1. Pile driving criteria for piling to guarantee a very low damage level on the pile tips. This can be managed by driving analyses using appropriate software and in-situ testing.

2. Design methods for sockets are not yet stan- dardized and existing methods are giving a large dispersion of results. The weight of mobilised rock is often governing the design. In situ tests are needed to confirm the calcu- lations.

REFERENCES

[1] HOBBS, N. B. and HEALY, P. R. Piling in chalk, Con- struction Industry Research and Information Association (CIRIA), Report PG6, 1979.

[2] TOMLINSON, M. J., Pile design and construction prac- tice, E & FN Spon, London, 1995.

[3] SEIDEL, J. and COLLINGWOOD, B., The SRC method for estimating side resistance of drilled shaft, The Maga- zine of the Deep Foundations Institute, Fall 2002.

[4] WILLIAMS, A. F. and PELLS, P. J. N. Side resistance rock sockets in sandstone, mudstone and shale, Canadian Geotechnical Journal, Vol. 18, 1981, pp. 502-513.

[5] ROSENBERG, P. and JOURNEAUX, N. L. Friction and end bearing tests on bedrock for high capacity socket de- sign, Canadian Geotechnical Journal, Vol. 13, 1976, pp.

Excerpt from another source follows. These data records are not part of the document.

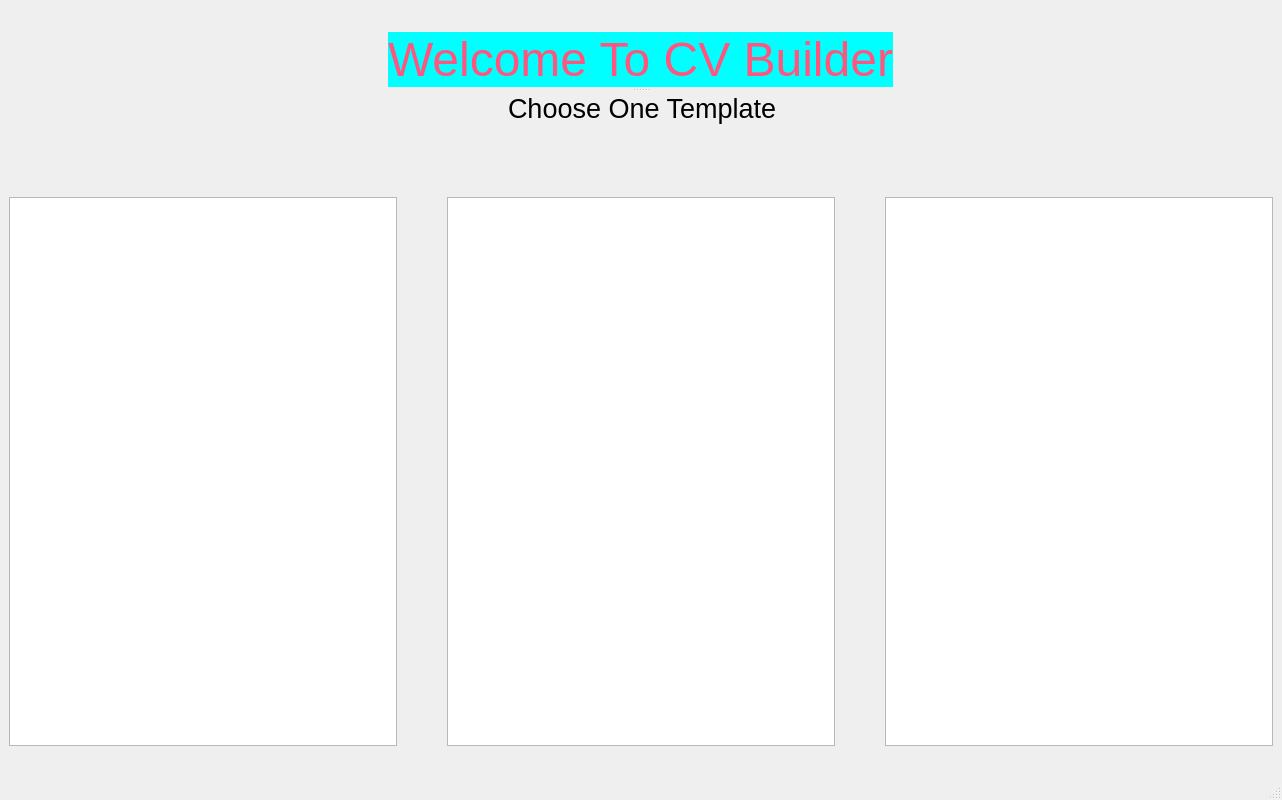
First picture: the form in Resources/Mainui.ui, repository AliGholamian-dev/CV-Builder, before the edit.
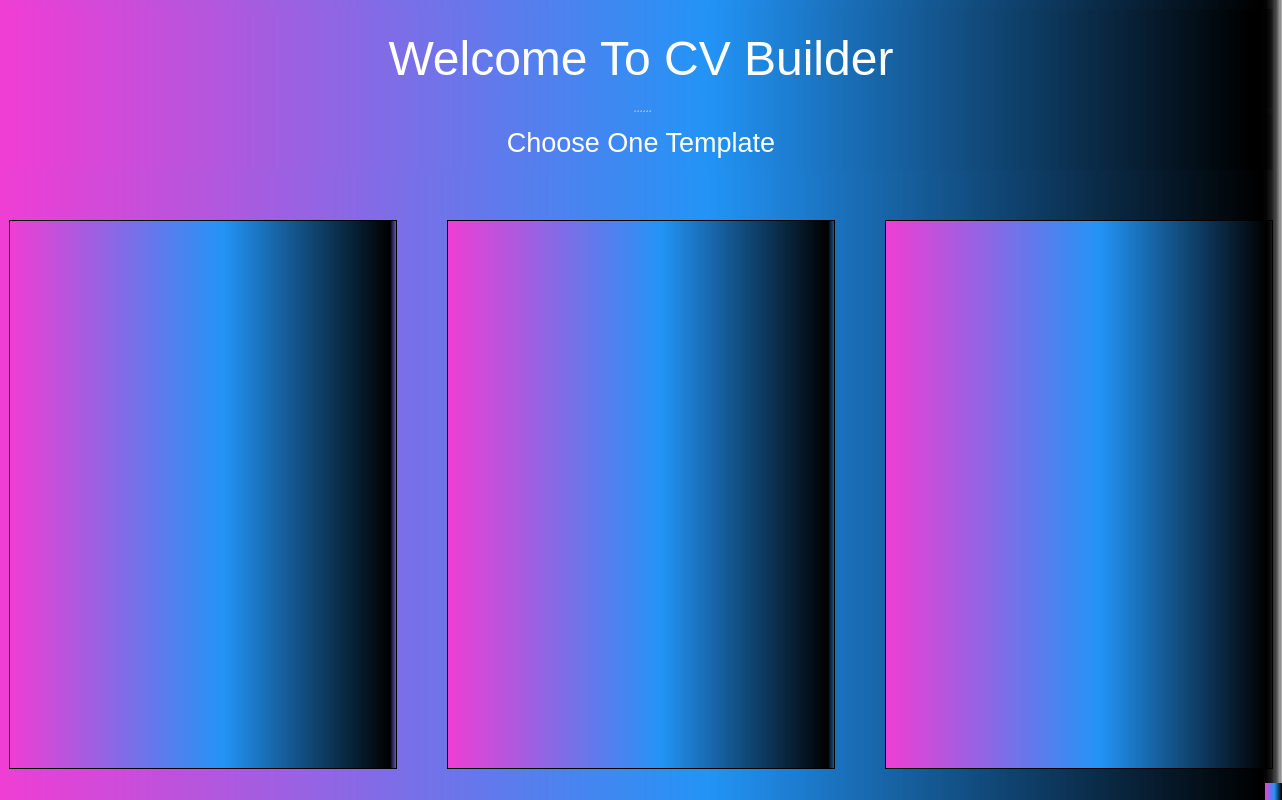
Second picture: the form after the edit. Icons and pictures are not drawn.

```diff
--- a/Resources/Mainui.ui
+++ b/Resources/Mainui.ui
@@ -6,26 +6,35 @@
    <rect>
     <x>0</x>
     <y>0</y>
-    <width>1200</width>
+    <width>1202</width>
     <height>800</height>
    </rect>
   </property>
   <property name="windowTitle">
    <string>MainWindow</string>
   </property>
+  <property name="styleSheet">
+   <string notr="true">background-color: qlineargradient(spread:pad, x1:0, y1:0, x2:1, y2:0, stop:0.00497512 rgba(238, 62, 212, 255), stop:0.552239 rgba(34, 148, 246, 255), stop:0.98 rgba(0, 0, 0, 255), stop:1 rgba(0, 0, 0, 0));</string>
+  </property>
   <widget class="QWidget" name="centralwidget">
+   <property name="layoutDirection">
+    <enum>Qt::LeftToRight</enum>
+   </property>
    <layout class="QVBoxLayout" name="verticalLayout">
     <property name="spacing">
      <number>50</number>
     </property>
-    <item alignment="Qt::AlignHCenter">
+    <item>
      <widget class="QSplitter" name="splitter">
       <property name="sizePolicy">
-       <sizepolicy hsizetype="Fixed" vsizetype="Fixed">
+       <sizepolicy hsizetype="Expanding" vsizetype="Expanding">
         <horstretch>0</horstretch>
         <verstretch>0</verstretch>
        </sizepolicy>
       </property>
+      <property name="styleSheet">
+       <string notr="true"/>
+      </property>
       <property name="frameShape">
        <enum>QFrame::NoFrame</enum>
       </property>
@@ -43,7 +52,7 @@
       </property>
       <widget class="QLabel" name="WelcomeLabel">
        <property name="sizePolicy">
-        <sizepolicy hsizetype="Fixed" vsizetype="Fixed">
+        <sizepolicy hsizetype="Expanding" vsizetype="Expanding">
          <horstretch>0</horstretch>
          <verstretch>0</verstretch>
         </sizepolicy>
@@ -54,8 +63,7 @@
         </font>
        </property>
        <property name="styleSheet">
-        <string notr="true">background-color: rgb(0, 255, 255);
-color: rgb(255, 85, 127);</string>
+        <string notr="true">color: rgb(255, 255, 255);</string>
        </property>
        <property name="text">
         <string>Welcome To CV Builder</string>
@@ -66,7 +74,7 @@
       </widget>
       <widget class="QLabel" name="label">
        <property name="sizePolicy">
-        <sizepolicy hsizetype="Fixed" vsizetype="Fixed">
+        <sizepolicy hsizetype="Expanding" vsizetype="Expanding">
          <horstretch>0</horstretch>
          <verstretch>0</verstretch>
         </sizepolicy>
@@ -76,8 +84,18 @@
          <pointsize>20</pointsize>
         </font>
        </property>
+       <property name="autoFillBackground">
+        <bool>false</bool>
+       </property>
+       <property name="styleSheet">
+        <string notr="true">color: rgb(255, 255, 255);
+</string>
+       </property>
        <property name="text">
-        <string>                Choose One Template</string>
+        <string>Choose One Template</string>
+       </property>
+       <property name="alignment">
+        <set>Qt::AlignCenter</set>
        </property>
       </widget>
      </widget>
```
Left out of the diff: 2 changed lines with no effect on the pictures.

324-333.

[6] HOBBS, N. B. Review paper – Rocks, Proceedings of the Conference on Settlement of Structures, British Geotech- nical Society, Pentech Press, 1975, pp. 579-610.

[7] HORVATH, R. G., KENNEY, T. C. and KOZICKI, P. Methods for improving the performance of drilled piers in weak rock. Canadian Geotechnical Journal, Vol. 20, 1983, pp. 758-772.

[8] TCHEPAK, S., CHIN, M.C. Statnamic testing of bored piles socketed into siltstone, BAPIII, Ghent, 1998.

[9] MAERTENS, L. Design and installation of steel open end piles in weathered basalt, International Deep Foundations Congress, Orlando, 2002